YOUR TASK
Collect all lines below with the string "среднего".

Itemized modification records:
● ● ● ● ●
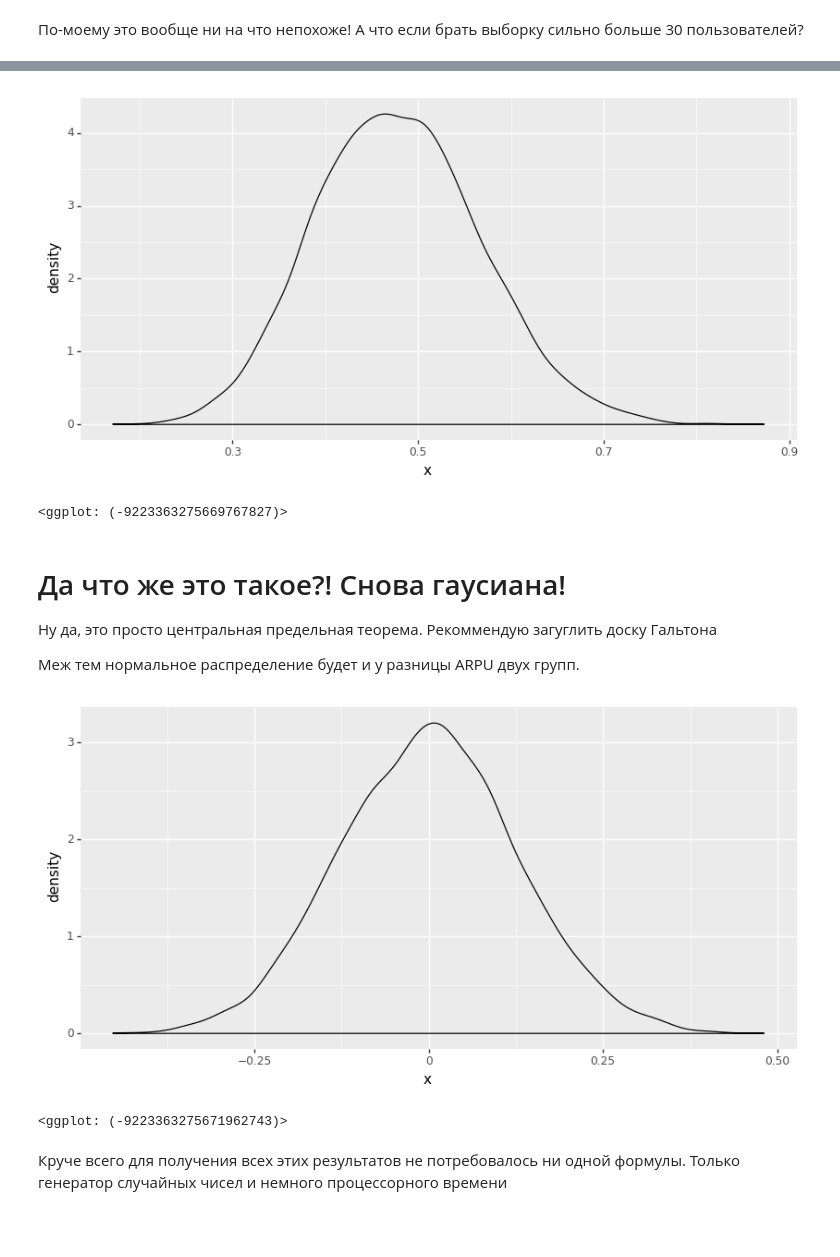
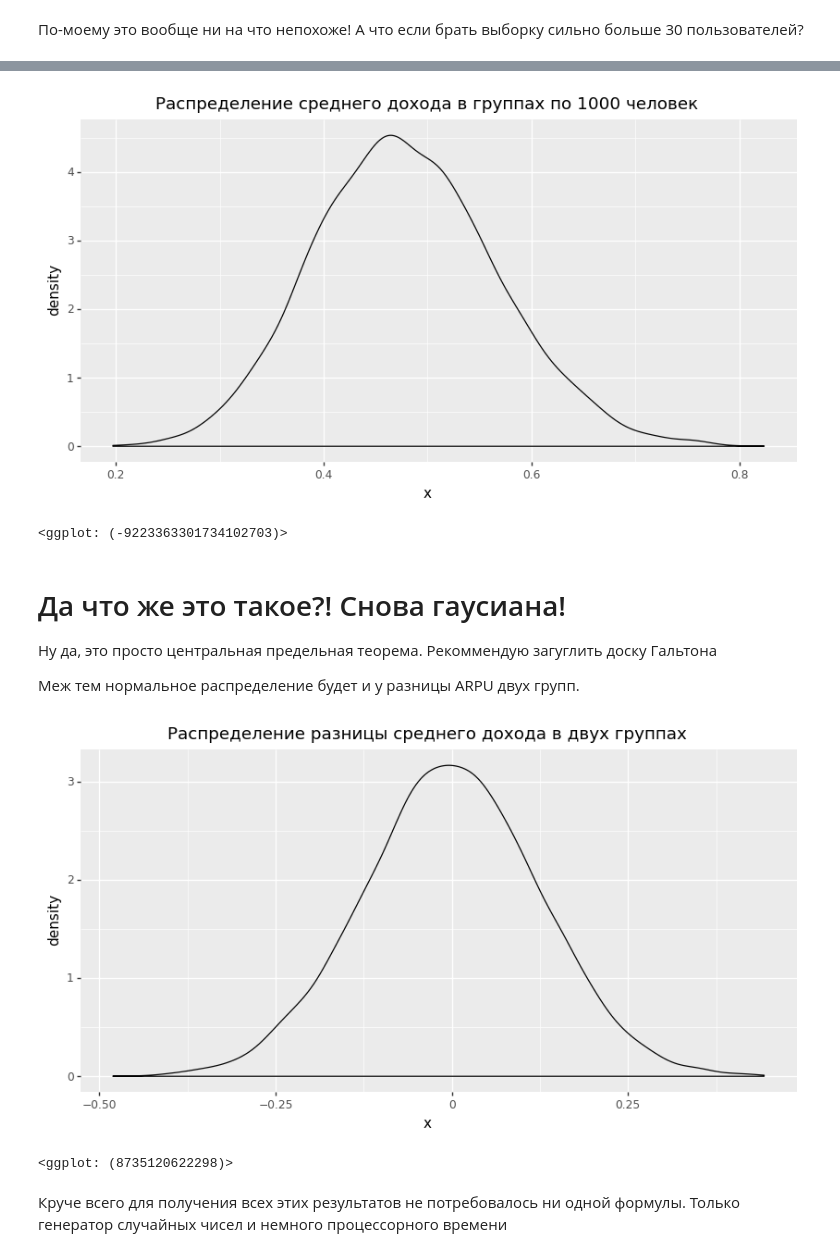
Before and after one commit to dmitriyshashkin/ods_lection, a Jupyter notebook: ods.ipynb, the cells around one changed output, grey strips where cells are left out. Drawn from its saved outputs; the diff is of its cells as text; code cells hidden in the pictures; blank space fills up the shorter version.

```diff
--- a/ods.ipynb
+++ b/ods.ipynb
@@ -80,3 +101,6 @@ def run_arpu_trial(N):
     chances = [0.9, 0.08, 0.02]
 
     return np.random.choice(prices, N, p=chances)
+
+def run_arpu_trial_get_arpu(N):
+    return np.mean(run_arpu_trial(N))
@@ -100,8 +131,8 @@ ggplot(df, aes(x='x', color='factor(N)')) + geom_density()
 # %%
-qplot([np.mean(run_arpu_trial(1000)) for i in range(10000)], geom='density', xlab='x')
+qplot([run_arpu_trial_get_arpu(1000) for i in range(10000)], geom='density', xlab='x') + ggtitle('Распределение среднего дохода в группах по 1000 человек')
 # %% [output]
-[figure, old version]
+[figure, new version]
-<ggplot: (-9223363275669767827)>
+<ggplot: (-9223363301734102703)>
 # %% [markdown]
 # Да что же это такое?! Снова гаусиана!
 
@@ -113,10 +144,10 @@ qplot(
     [np.mean(run_arpu_trial(1000)) - np.mean(run_arpu_trial(1000)) for i in range(10000)],
     geom='density',
     xlab='x'
-)
+) + ggtitle('Распределение разницы среднего дохода в двух группах')
 # %% [output]
-[figure, old version]
+[figure, new version]
-<ggplot: (-9223363275671962743)>
+<ggplot: (8735120622298)>
 # %% [markdown]
 Круче всего для получения всех этих результатов не потребовалось ни одной формулы. Только генератор случайных чисел и немного процессорного времени
 # %% [markdown]
```
Also changed, not shown: parts of 25 cells of this notebook.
● ● ● ● ●
SOLUTION TO THIS PROBLEM
+qplot([run_arpu_trial_get_arpu(1000) for i in range(10000)], geom='density', xlab='x') + ggtitle('Распределение среднего дохода в группах по 1000 человек')
+) + ggtitle('Распределение разницы среднего дохода в двух группах')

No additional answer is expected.